Synopsis: Four girls seek refuge with Collé, an outspoken woman in their Senegalese village, as they escape their purification ceremonies, a practice that involves genital cutting/mutilation. Collé stands in stalwart opposition to the purification places the girls under the protective barrier spell of a moolaade, forbidding anyone who wants to inflict harm from crossing into the sanctuary. This stirs up a wave of controversy among the villagers and the elders as purification has been a long-standing tradition, but Collé’s divisive gesture has put people at odds, and ensuing tensions boil.
Critique: In what might be Sembène’s finest efforts, Moolaadé also feels like one of his most important. Naturally, the subject bears exploration as a still prescient and global dilemma that, despite more visibility, continues to be practiced worldwide. Sembène’s film can be read as a collective call to action; after all, the very making and releasing of Moolaadé is indeed a call to action. But, when the film’s gentle yet bold story comes to the fore, you get the feeling that this simply revolves around four girls who are terrified by the act of circumcision, and the woman, Collé, who is their sovereign guardian. It’s deliberately plain-spoken and, in the best tradition, Sembène lets the material speak for itself.
Sembène’s cinema has often explored African traditions, French colonialism, and the lingering (and ongoing) effects of both and how they bump off one another.
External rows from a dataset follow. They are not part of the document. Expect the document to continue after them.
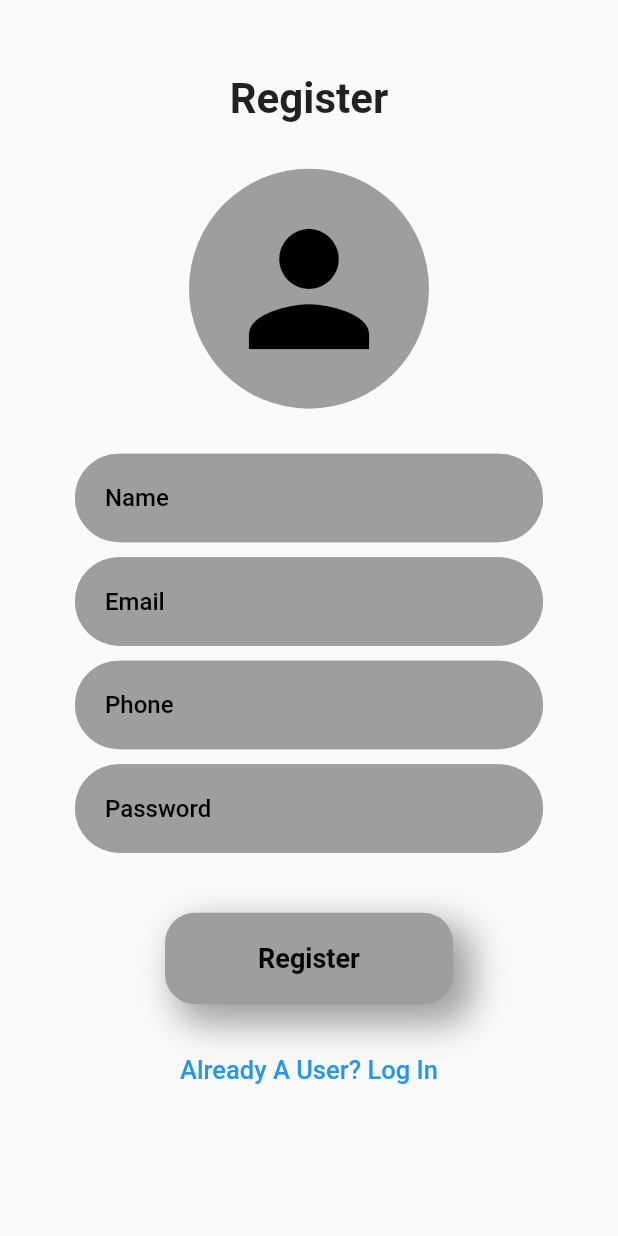
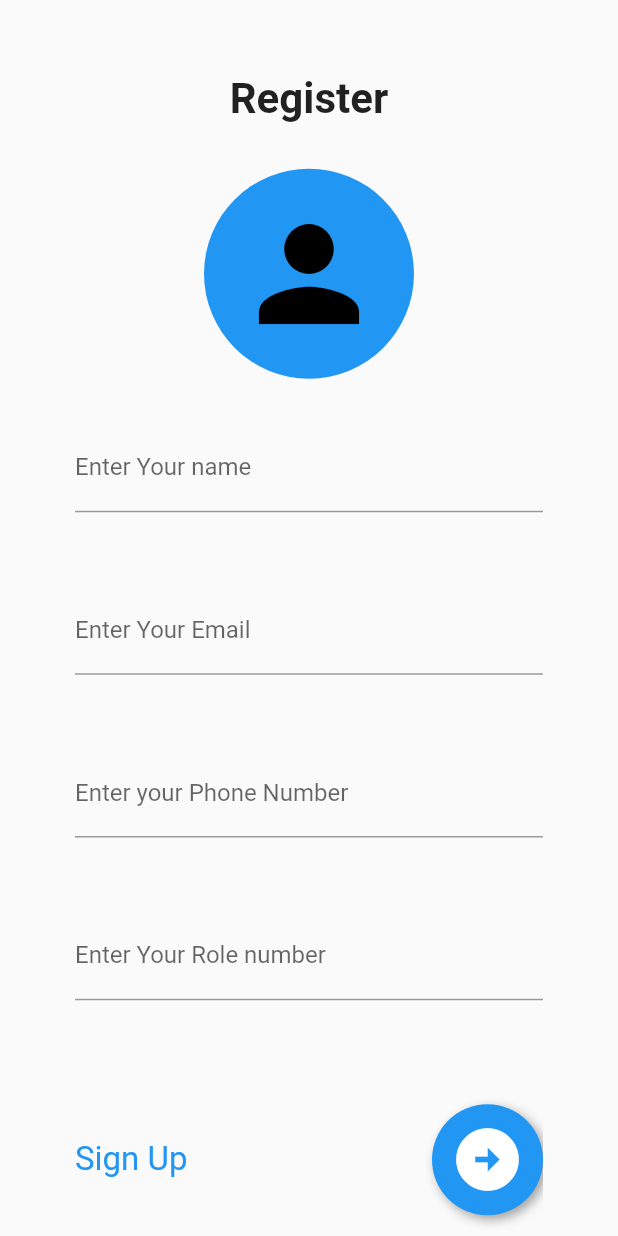
Before and after one commit to shankarkharel/quick_attendance, a Flutter app: the SplashScreen screen opened directly, after a tap on "Register", on a phone screen of 412 x 824 dp. Run offline on Flutter 3.47's test engine with Material 2 defaults, Android fonts, the light colour scheme and no system bars; drawn by our look-alikes of flutter_neumorphic.

```diff
--- /dev/null
+++ b/lib/presentation/components/widgets/custom_form_field.dart
@@ -0,0 +1,28 @@
+import 'package:flutter/material.dart';
+
+class CustomTextFormField extends StatelessWidget {
+  final String label;
+  final String errorText;
+  final String regExpSrc;
+  const CustomTextFormField({
+    Key? key,
+    required this.label,
+    required this.errorText,
+    required this.regExpSrc,
+  }) : super(key: key);
+
+  @override
+  Widget build(BuildContext context) {
+    return TextFormField(
+      decoration: InputDecoration(
+        labelText: label,
+      ),
+      validator: (value) {
+        if (value!.isEmpty || !RegExp(regExpSrc).hasMatch(value)) {
+          return errorText;
+        }
+        return null;
+      },
+    );
+  }
+}
--- a/lib/presentation/components/widgets/input_field_widget.dart
+++ b/lib/presentation/components/widgets/input_field_widget.dart
@@ -2,11 +2,12 @@ import 'package:flutter/material.dart';
 import 'package:quick_attendance/presentation/utils/colors.dart';
 
 class InputFieldWidget extends StatelessWidget {
-  const InputFieldWidget({
-    Key? key,
-    required this.hintText,
-    this.isPassword = false
-  }) : super(key: key);
+  const InputFieldWidget(
+      {Key? key,
+      required this.hintText,
+      this.isPassword = false,
+      required Null Function(dynamic value) onChanged})
+      : super(key: key);
   final String hintText;
   final bool isPassword;
 
@@ -16,7 +17,10 @@ class InputFieldWidget extends StatelessWidget {
       obscureText: isPassword,
       decoration: InputDecoration(
         hintText: hintText,
-        hintStyle: TextStyle(color: kTextFieldHintTextColor, fontSize: 16, fontWeight: FontWeight.w500),
+        hintStyle: TextStyle(
+            color: kTextFieldHintTextColor,
+            fontSize: 16,
+            fontWeight: FontWeight.w500),
         fillColor: kTextFieldFillColor,
         filled: true,
         contentPadding:
--- /dev/null
+++ b/lib/presentation/components/widgets/neumorphic_button.dart
@@ -0,0 +1,36 @@
+import 'package:flutter_neumorphic/flutter_neumorphic.dart';
+
+class CustomNeumorphicButton extends StatelessWidget {
+  final String screen;
+  const CustomNeumorphicButton({
+    Key? key,
+    required this.formKey,
+    required this.screen,
+  }) : super(key: key);
+
+  final GlobalKey<FormState> formKey;
+
+  @override
+  Widget build(BuildContext context) {
+    return NeumorphicButton(
+      onPressed: () {
+        if (formKey.currentState!.validate()) {
+          Navigator.pushNamed(context, screen);
+        }
+      },
+      style: const NeumorphicStyle(
+        shape: NeumorphicShape.flat,
+        color: Colors.blue,
+        depth: 5,
+        boxShape: NeumorphicBoxShape.circle(),
+        surfaceIntensity: 0.5,
+      ),
+      padding: const EdgeInsets.all(12.0),
+      child: const Icon(
+        Icons.arrow_circle_right,
+        size: 50,
+        color: Colors.white,
+      ),
+    );
+  }
+}
--- a/lib/presentation/screens/register_screen.dart
+++ b/lib/presentation/screens/register_screen.dart
@@ -1,10 +1,10 @@
-import 'package:flutter/material.dart';
-import 'package:quick_attendance/presentation/components/widgets/input_field_widget.dart';
-import 'package:quick_attendance/presentation/components/widgets/rounded_grey_shadowed_button.dart';
 import 'package:quick_attendance/presentation/components/widgets/rounded_person_icon.dart';
-import 'package:quick_attendance/presentation/screens/login_screen.dart';
 import 'package:quick_attendance/presentation/utils/reusables.dart';
 import 'package:quick_attendance/presentation/utils/styles.dart';
+import 'package:flutter_neumorphic/flutter_neumorphic.dart';
+
+import '../components/widgets/custom_form_field.dart';
+import '../components/widgets/neumorphic_button.dart';
 
 class RegisterScreen extends StatefulWidget {
   const RegisterScreen({Key? key}) : super(key: key);
@@ -14,6 +14,7 @@ class RegisterScreen extends StatefulWidget {
 }
 
 class _RegisterScreenState extends State<RegisterScreen> {
+  final formKey = GlobalKey<FormState>();
   @override
   Widget build(BuildContext context) {
     Size screenSize = MediaQuery.of(context).size;
@@ -35,44 +36,60 @@ class _RegisterScreenState extends State<RegisterScreen> {
               const Hero(
                 tag: 'personIcon',
                 child: RoundedPersonIcon(
-                  size: 120,
+                  size: 100,
                 ),
               ),
               marginSpace(vertical: 30),
-              const InputFieldWidget(
-                hintText: 'Name',
+              Form(
+                key: formKey,
+                child: Column(
+                  children: [
+                    const CustomTextFormField(
+                      label: 'Enter Your name',
+                      errorText: 'pleasse Enter a Correct name',
+                      regExpSrc: r'^[a-zA-Z ]+$',
                     ),
-              marginSpace(vertical: 10),
-              const InputFieldWidget(
-                hintText: 'Email',
+                    marginSpace(vertical: screenSize.height * 0.06),
+                    const CustomTextFormField(
+                        label: 'Enter Your Email',
+                        errorText: 'Please  email corect Email',
+                        regExpSrc:
+                            r'^[a-zA-Z0-9.!#$%&’*+/=?^_`{|}~-]+@[a-zA-Z0-9-]+(?:\.[a-zA-Z0-9-]+)*$'),
+                    marginSpace(vertical: screenSize.height * 0.06),
+                    const CustomTextFormField(
+                        label: 'Enter your Phone Number',
+                        errorText: 'please Enter a valid phone number',
+                        regExpSrc: r'^[0-9]{10}$'),
+                    marginSpace(vertical: screenSize.height * 0.06),
+                    const CustomTextFormField(
+                      label: 'Enter Your Role number ',
+                      errorText: 'please Enter a correct Roll number',
+                      regExpSrc: r'^[0-60]{1,2}$',
                     ),
-              marginSpace(vertical: 10),
-              const InputFieldWidget(
-                hintText: 'Phone',
+                    marginSpace(vertical: screenSize.height * 0.06),
+                    marginSpace(vertical: 20),
+                    Row(
+                      children: [
+                        const Text(
+                          'Sign Up',
+                          style: TextStyle(fontSize: 22, color: Colors.blue),
                         ),
-              marginSpace(vertical: 10),
-              const InputFieldWidget(
-                hintText: 'Password',
-                isPassword: true,
+                        const Spacer(),
+                        CustomNeumorphicButton(
+                          formKey: formKey,
+                          screen: '/login',
                         ),
-              marginSpace(vertical: 20),
-              RoundedGreyShadowedButton(text: 'Register', onTap: () {}),
+                      ],
+                    ),
                     marginSpace(vertical: 20),
                     TextButton(
                         onPressed: () {
-                  Navigator.pushReplacement(
-                    context,
-                    MaterialPageRoute(
-                      builder: (context) => const LoginScreen(),
-                    ),
-                  );
+                          Navigator.pushNamed(context, '/login');
                         },
-                child: const Text(
-                  "Already A User? Log In",
-                  style: TextStyle(fontSize: 17),
+                        child: const Text('Already have an account? Login')),
+                  ],
                 ),
               ),
-              marginSpace(vertical: 20),
             ],
           ),
         ),
--- a/lib/presentation/utils/colors.dart
+++ b/lib/presentation/utils/colors.dart
@@ -16,7 +16,7 @@ var kButtonBoxShadow = const BoxShadow(
 
 var kRoundedPersonIconColor = Colors.black; // icon color
 
-var kRoundedPersonBgColor = Colors.grey; // bg color
+var kRoundedPersonBgColor = Colors.blue; // bg color
 
 // Textfield
 
--- a/pubspec.yaml
+++ b/pubspec.yaml
@@ -3,7 +3,7 @@ description: A new Flutter project.
 
 # The following line prevents the package from being accidentally published to
 # pub.dev using `flutter pub publish`. This is preferred for private packages.
-publish_to: 'none' # Remove this line if you wish to publish to pub.dev
+publish_to: "none" # Remove this line if you wish to publish to pub.dev
 
 # The following defines the version and build number for your application.
 # A version number is three numbers separated by dots, like 1.2.43
@@ -30,10 +30,10 @@ dependencies:
   flutter:
     sdk: flutter
 
-
   # The following adds the Cupertino Icons font to your application.
   # Use with the CupertinoIcons class for iOS style icons.
   cupertino_icons: ^1.0.2
+  flutter_neumorphic: ^3.2.0
 
 dev_dependencies:
   flutter_test:
@@ -51,7 +51,6 @@ dev_dependencies:
 
 # The following section is specific to Flutter.
 flutter:
-
   # The following line ensures that the Material Icons font is
   # included with your application, so that you can use the icons in
   # the material Icons class.
```
Also changed, not shown: lib/home_page.dart (+10 -3 lines), lib/main.dart (+10 -2 lines), lib/presentation/screens/login_screen.dart (+38 -20 lines), pubspec.lock, 1 other file. Lines whose indentation alone changed are shown as unchanged.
And Moolaadé is a logical extension of his thematic interests, and his final feature plays with contextual depth at a level exceeding even his best work. Collé (played with sturdy authority by Fatoumata Coulibaly) stands with dignified poise against the purification ceremony, the elders, and her husband using the protective moolaade spell to ward away interlopers. And in doing that, we get the feeling, Colle is a bit more savvy and a shade less superstitious than the others in her community. Whether or not she believes that she’s evoking magic is beside the point, but as long as it’s keeping the girls safe from genital mutilation, it’s ok to deceive your neighbors and mock the almighty – especially when their combined forces are the threat in question.
Why it Belongs in the Collection: Moolaadé checks practically all the boxes for a Criterion release; a thread of the directors work already featured in the collection (Black Girl, Mandabi), an absence of the film anywhere else, a relevant social/political narrative, and a contemporary climate that begets a wider breadth of representation.